Published Aug 13, 20 PM
By Rachel Meyer
Yesterday I sat with my kid in my lap and leafed through the latest Yoga Journal. There was a fashion supplement, a celebrity profile of a pretty teacher who married a famous actor, and a whole feature on how to dress to hide your figure flaws and look thinner on the mat (“How can I conceal my butt dimples?”).
I cancelled my subscription.
I felt sad. And dejected. And not good enough, especially since I’m a butt-dimpled new mom with a muffin top and it’s been awhile since I’ve done Natarajasana in high heels on a rooftop like Hilaria Baldwin. But mostly, I felt disappointed, because I’ve written a few pieces for YJ in the past and have always felt proud of finding a market for intelligent mindful writing amidst the glossy rags.

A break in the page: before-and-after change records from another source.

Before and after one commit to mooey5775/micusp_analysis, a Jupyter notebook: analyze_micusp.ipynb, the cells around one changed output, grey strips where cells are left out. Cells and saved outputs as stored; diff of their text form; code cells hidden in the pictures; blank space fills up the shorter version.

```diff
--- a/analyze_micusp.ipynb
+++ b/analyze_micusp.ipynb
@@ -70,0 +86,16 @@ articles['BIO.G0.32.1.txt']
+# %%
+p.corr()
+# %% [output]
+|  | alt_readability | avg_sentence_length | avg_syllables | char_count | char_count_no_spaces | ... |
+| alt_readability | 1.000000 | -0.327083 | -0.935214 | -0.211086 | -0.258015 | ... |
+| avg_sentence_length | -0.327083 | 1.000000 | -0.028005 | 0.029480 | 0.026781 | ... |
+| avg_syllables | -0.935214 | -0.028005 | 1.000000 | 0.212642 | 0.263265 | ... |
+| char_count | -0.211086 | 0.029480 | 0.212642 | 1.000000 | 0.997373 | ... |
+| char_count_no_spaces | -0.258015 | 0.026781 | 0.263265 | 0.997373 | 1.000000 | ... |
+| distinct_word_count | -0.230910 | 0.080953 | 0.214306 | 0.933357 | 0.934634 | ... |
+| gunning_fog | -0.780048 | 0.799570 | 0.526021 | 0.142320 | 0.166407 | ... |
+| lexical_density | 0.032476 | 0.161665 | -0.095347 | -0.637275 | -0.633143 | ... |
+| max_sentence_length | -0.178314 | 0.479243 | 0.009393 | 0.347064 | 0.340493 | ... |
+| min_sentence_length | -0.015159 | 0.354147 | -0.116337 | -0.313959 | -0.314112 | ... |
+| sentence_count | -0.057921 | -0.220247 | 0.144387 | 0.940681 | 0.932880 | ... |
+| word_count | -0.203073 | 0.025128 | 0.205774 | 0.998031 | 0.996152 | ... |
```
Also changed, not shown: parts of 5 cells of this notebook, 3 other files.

Today I’m sitting on the floor with my kid in my lap and he’s chewing on a soft fabric car with wheels that spin across the three sheet-covered yoga mats that we’ve laid out across the living room floor as a playmat. We’re making frozen toaster waffles (nope, not organic) with maple syrup and reading Where The Wild Things Are, which, incidentally, includes no fashion supplements. He’s learning how to sit by himself, and falling forward into Paschimottanasana every time. I’m wearing old black tutu-leggings with a hole in the crotch; my peeling, calloused feet haven’t had a pedicure since January; I ate 27 dark-chocolate-covered almonds from Trader Joe’s for breakfast (after finishing the peanut butter cups first), and my bare face is blotchy with postpartum rosacea.
It doesn’t look anything like a Yoga Journal spread. There are no high heels or probiotics to be found. And yet, it feels very much like yoga.
My son is the child of two long-time yogis. He’ll grow up learning a lot about yoga. We’ll teach him the Primary Series when he’s ready. He already does Navasana in the bath, and says goodnight to Buddha and Ganesha and Shiva and Vishnu every evening before bed. But I want him to know the kind of yoga that’s about being wild and loving and unpretentious and free. The yoga that means learning how to be real, and fearless, and gentle, and compassionate, and kind. Not the type that was
tes precious life energy worrying about covering up the “flaws” in your “apple- or pear-shaped” temple of All That Is Good And Holy.
So we’ll keep eating waffles. I’ll bandage my blistered toes. And we’ll leave Yoga Journal on the magazine rack
for someone else to buy.
About Rachel Meyer
Rachel Meyer is a San Francisco-based writer and yoga teacher who believes in keeping things real. Someday she’ll actually finish that book manuscript she’s been avoiding. In the meantime, you can find further musings on yoga, meditation, and more at her literary practice mat, www.rawrach.com, or on her website at www.rachelmeyeryoga.com